      • But the score of 100 can be anything the minister chooses.

        “When I use a word,” Humpty Dumpty said, in rather a scornful tone, “it means just what I choose it to mean—neither more nor less.” “The question is,” said Alice, “whether you can make words mean so many different things.”

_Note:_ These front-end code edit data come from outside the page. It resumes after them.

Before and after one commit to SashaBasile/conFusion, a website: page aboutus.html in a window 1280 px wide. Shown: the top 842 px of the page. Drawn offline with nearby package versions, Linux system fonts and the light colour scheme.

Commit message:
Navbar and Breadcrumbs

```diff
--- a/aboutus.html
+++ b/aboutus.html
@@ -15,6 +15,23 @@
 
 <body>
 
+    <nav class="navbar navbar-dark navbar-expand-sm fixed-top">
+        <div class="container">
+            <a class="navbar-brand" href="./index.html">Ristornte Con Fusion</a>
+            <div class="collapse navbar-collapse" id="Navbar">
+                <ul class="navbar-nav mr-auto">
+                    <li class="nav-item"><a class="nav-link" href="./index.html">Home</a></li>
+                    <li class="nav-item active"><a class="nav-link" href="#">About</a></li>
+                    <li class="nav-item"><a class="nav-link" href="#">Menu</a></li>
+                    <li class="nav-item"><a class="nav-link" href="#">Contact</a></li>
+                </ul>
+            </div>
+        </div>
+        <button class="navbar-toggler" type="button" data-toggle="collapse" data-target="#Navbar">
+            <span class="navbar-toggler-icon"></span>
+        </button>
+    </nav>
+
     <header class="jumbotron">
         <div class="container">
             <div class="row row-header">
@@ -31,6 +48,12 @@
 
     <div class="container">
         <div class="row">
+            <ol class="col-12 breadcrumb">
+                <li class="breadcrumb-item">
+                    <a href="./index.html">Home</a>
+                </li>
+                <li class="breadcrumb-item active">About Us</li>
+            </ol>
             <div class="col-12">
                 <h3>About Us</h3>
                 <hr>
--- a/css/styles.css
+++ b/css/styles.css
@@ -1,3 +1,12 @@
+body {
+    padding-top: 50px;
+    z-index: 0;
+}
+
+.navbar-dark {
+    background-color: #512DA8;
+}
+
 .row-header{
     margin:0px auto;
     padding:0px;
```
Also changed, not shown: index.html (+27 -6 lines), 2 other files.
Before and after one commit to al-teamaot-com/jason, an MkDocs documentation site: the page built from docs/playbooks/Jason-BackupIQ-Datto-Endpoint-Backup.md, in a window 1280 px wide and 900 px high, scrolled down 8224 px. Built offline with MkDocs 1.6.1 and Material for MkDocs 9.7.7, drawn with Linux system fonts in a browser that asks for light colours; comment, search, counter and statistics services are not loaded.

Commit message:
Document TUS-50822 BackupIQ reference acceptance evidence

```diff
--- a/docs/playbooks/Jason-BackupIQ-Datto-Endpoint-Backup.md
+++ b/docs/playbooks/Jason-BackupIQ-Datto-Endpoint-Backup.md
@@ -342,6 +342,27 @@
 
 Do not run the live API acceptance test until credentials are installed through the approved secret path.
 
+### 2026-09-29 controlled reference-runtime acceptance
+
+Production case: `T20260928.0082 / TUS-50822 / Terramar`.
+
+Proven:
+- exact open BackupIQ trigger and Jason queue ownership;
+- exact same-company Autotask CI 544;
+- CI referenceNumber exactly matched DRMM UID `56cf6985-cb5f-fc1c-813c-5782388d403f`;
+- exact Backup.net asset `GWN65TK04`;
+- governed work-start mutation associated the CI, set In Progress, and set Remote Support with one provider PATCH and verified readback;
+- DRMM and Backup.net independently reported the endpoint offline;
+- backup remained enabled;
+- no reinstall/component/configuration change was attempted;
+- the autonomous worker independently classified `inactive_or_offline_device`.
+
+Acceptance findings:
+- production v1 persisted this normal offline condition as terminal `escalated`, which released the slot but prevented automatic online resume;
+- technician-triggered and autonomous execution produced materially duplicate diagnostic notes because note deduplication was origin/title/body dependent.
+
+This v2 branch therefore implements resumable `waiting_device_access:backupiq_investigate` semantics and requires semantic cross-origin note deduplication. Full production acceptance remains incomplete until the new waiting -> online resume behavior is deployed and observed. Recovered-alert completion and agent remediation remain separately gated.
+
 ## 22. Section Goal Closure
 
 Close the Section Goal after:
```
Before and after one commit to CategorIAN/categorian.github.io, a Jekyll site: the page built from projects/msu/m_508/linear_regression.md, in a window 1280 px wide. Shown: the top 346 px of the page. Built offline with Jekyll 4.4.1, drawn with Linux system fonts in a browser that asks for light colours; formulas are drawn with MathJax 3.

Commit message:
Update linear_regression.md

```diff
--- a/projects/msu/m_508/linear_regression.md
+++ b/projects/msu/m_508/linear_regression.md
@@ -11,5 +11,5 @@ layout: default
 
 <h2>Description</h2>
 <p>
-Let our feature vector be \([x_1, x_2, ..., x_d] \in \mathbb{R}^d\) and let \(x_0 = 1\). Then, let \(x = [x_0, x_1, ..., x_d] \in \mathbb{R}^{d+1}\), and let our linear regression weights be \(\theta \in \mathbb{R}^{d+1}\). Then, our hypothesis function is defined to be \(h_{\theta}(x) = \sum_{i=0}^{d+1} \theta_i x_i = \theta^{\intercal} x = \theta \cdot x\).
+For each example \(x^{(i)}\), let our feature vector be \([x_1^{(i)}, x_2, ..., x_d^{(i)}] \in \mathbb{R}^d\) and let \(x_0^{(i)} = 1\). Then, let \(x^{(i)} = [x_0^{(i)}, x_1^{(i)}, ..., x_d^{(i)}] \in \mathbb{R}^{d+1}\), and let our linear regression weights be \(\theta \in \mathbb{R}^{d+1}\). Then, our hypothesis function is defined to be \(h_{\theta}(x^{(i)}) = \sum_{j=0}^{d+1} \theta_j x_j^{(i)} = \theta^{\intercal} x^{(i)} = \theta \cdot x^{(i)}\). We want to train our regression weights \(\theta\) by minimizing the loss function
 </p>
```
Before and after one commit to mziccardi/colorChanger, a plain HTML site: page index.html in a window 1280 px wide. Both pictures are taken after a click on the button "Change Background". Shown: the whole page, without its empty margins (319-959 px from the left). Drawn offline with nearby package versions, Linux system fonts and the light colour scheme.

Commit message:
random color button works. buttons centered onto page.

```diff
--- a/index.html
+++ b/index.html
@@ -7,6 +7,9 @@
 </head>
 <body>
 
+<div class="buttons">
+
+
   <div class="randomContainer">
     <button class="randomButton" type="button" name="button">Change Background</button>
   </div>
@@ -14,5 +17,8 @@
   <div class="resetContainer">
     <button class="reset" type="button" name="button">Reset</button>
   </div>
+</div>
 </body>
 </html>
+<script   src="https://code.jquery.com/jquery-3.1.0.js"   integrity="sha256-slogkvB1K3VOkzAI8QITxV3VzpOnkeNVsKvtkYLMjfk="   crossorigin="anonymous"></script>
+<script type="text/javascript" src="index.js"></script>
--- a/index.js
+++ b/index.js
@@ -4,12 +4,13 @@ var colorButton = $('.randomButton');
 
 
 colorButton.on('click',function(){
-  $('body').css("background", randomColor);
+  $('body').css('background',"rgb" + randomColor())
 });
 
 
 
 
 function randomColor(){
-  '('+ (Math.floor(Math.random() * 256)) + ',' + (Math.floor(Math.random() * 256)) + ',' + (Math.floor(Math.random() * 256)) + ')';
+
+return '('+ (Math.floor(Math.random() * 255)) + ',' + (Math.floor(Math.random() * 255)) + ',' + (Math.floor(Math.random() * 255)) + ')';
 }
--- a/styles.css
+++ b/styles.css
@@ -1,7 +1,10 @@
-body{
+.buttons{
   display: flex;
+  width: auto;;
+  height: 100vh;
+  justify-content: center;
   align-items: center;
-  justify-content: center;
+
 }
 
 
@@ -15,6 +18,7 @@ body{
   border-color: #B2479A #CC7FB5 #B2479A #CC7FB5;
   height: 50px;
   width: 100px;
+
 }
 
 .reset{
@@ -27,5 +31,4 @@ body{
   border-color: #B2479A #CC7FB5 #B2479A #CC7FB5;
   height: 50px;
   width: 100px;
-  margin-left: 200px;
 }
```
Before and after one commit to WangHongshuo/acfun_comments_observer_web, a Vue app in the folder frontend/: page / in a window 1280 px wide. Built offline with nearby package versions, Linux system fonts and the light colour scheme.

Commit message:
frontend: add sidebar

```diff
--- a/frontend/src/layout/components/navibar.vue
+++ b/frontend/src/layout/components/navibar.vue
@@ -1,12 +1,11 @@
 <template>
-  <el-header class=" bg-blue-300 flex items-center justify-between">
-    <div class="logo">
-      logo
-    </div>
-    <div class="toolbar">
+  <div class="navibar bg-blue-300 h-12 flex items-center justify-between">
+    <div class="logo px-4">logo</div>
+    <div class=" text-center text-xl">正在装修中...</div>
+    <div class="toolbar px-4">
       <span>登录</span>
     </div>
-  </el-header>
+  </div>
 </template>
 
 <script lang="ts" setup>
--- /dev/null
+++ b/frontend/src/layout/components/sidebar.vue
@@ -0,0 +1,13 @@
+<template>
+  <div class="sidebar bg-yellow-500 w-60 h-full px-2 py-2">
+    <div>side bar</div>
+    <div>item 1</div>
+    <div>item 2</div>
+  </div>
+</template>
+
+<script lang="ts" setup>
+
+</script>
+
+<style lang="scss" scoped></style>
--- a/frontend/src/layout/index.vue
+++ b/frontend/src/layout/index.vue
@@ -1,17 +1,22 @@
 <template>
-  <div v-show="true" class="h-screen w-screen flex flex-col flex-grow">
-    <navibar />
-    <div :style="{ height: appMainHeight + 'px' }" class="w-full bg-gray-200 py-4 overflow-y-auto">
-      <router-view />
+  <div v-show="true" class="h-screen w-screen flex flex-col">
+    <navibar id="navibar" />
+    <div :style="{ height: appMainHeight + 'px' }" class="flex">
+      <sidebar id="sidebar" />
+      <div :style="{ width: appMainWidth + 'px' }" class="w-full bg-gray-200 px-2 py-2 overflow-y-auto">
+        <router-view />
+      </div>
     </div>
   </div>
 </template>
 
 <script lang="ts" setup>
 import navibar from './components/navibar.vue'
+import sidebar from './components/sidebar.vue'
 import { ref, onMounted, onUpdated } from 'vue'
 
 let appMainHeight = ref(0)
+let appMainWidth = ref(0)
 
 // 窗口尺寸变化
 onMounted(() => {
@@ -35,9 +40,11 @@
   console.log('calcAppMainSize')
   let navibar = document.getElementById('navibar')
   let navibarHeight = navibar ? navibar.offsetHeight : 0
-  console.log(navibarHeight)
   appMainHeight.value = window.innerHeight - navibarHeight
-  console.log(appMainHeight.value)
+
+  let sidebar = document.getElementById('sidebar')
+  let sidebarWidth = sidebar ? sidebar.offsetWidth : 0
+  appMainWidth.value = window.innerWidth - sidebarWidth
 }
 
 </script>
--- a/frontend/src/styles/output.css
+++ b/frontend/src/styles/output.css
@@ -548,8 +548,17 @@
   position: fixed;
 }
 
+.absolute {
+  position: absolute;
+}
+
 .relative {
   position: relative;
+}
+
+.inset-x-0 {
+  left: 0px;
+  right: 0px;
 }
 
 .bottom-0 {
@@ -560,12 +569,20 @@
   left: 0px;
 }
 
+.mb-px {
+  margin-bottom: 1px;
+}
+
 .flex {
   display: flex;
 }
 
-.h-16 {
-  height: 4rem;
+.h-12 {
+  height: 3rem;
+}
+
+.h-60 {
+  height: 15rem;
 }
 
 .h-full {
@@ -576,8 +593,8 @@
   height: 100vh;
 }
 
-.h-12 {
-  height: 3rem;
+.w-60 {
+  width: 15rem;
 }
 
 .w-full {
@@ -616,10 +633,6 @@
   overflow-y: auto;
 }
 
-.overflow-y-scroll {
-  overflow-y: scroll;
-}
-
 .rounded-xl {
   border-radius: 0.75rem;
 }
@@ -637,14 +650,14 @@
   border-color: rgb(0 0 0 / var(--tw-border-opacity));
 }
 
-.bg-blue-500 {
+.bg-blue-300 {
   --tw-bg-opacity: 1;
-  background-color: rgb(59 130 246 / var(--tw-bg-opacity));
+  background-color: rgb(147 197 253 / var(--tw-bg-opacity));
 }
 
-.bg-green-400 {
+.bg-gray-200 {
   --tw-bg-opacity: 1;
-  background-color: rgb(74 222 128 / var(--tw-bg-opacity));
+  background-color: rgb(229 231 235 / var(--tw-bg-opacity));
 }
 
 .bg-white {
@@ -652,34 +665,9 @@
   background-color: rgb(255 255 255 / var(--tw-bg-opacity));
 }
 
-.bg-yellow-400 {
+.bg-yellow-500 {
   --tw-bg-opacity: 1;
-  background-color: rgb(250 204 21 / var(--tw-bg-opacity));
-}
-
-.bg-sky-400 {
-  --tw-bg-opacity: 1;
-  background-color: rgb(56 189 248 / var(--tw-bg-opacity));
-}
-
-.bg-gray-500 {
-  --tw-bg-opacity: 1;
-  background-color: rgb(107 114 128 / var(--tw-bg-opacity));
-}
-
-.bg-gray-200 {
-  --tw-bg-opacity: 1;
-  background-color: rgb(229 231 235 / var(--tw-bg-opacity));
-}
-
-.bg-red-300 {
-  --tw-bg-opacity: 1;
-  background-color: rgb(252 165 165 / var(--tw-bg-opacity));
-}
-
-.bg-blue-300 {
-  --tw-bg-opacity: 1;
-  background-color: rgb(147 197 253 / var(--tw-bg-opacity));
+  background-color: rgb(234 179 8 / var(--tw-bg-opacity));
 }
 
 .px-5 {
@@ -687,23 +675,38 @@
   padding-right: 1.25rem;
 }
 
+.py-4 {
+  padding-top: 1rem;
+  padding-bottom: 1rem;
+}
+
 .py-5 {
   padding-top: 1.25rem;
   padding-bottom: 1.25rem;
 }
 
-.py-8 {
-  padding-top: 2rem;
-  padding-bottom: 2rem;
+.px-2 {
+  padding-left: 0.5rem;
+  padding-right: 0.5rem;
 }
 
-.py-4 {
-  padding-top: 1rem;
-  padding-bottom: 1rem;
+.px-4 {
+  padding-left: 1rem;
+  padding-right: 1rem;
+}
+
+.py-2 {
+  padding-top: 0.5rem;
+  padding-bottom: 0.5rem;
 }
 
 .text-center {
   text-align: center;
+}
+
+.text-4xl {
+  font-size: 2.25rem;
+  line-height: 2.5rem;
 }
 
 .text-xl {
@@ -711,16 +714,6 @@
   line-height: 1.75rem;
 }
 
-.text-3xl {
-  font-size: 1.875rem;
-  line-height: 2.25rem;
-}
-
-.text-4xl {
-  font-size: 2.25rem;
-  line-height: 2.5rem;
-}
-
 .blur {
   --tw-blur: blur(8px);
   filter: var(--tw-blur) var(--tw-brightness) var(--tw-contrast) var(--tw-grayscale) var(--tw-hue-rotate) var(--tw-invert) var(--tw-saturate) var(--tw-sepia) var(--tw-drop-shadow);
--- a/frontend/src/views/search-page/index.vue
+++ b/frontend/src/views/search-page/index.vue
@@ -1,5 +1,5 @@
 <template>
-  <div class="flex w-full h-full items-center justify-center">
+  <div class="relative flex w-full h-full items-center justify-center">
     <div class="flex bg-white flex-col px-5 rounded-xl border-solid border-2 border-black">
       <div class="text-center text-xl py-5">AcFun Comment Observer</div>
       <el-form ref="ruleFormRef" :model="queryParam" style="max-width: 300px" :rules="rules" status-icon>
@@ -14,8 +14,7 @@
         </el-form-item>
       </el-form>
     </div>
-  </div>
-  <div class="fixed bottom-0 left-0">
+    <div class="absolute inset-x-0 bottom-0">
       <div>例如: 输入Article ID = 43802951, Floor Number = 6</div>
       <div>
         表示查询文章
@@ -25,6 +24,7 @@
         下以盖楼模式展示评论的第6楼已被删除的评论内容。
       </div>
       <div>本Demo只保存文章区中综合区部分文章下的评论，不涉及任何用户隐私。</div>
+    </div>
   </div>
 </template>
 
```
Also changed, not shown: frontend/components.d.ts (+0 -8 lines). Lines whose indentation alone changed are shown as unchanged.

  5. The system has changed from being a criterion based one, focussed on content that any number of children can master, to that based on population norms. Therefore rather than an 80% pass above level 4 showing that number of children gaining a good standard, the average nationally can only be 50%, representing the 100 score. The focus has gone from the skills and criteria gained to a comparison between schools and pupils. As we can see this reflects advantaged children and areas. More worrying is the effect on classroom ethos as children are increasingly seen to directly compete against each other for their place in the class and therefore the social hierarchy and life chances.
    In my opinion an 80% pass rate in the former system seems far more motivating, democratic and less elitist and more conducive to a healthy society.

  6. Sandy Cameron

    Statistical trends is one thing – premature conclusions are another. Unless there is proper scrutiny of LA data, it remains nothing more than a raw league table, about as acceptable as the performance tables used for schools.

    For example, why should higher or lower writing results be down to harsher or more lenient moderation? Doesn’t it rather depend on the results submitted for moderation in the first place? And also the size of the sample moderated. The minimum is 25%, but are there some LAs that moderate a much larger sample?

    Whatever is going on in local authorities, it won’t be properly understood unless someone does some proper research. In any case, grouping schools by local authority might be regarded as little more than an arbitrary grouping based on nothing more than political geography. If schools are already largely autonomous institutions, then the LA it resides is should make little difference…unless the small matter of variable LA formulas is taken into account, of course!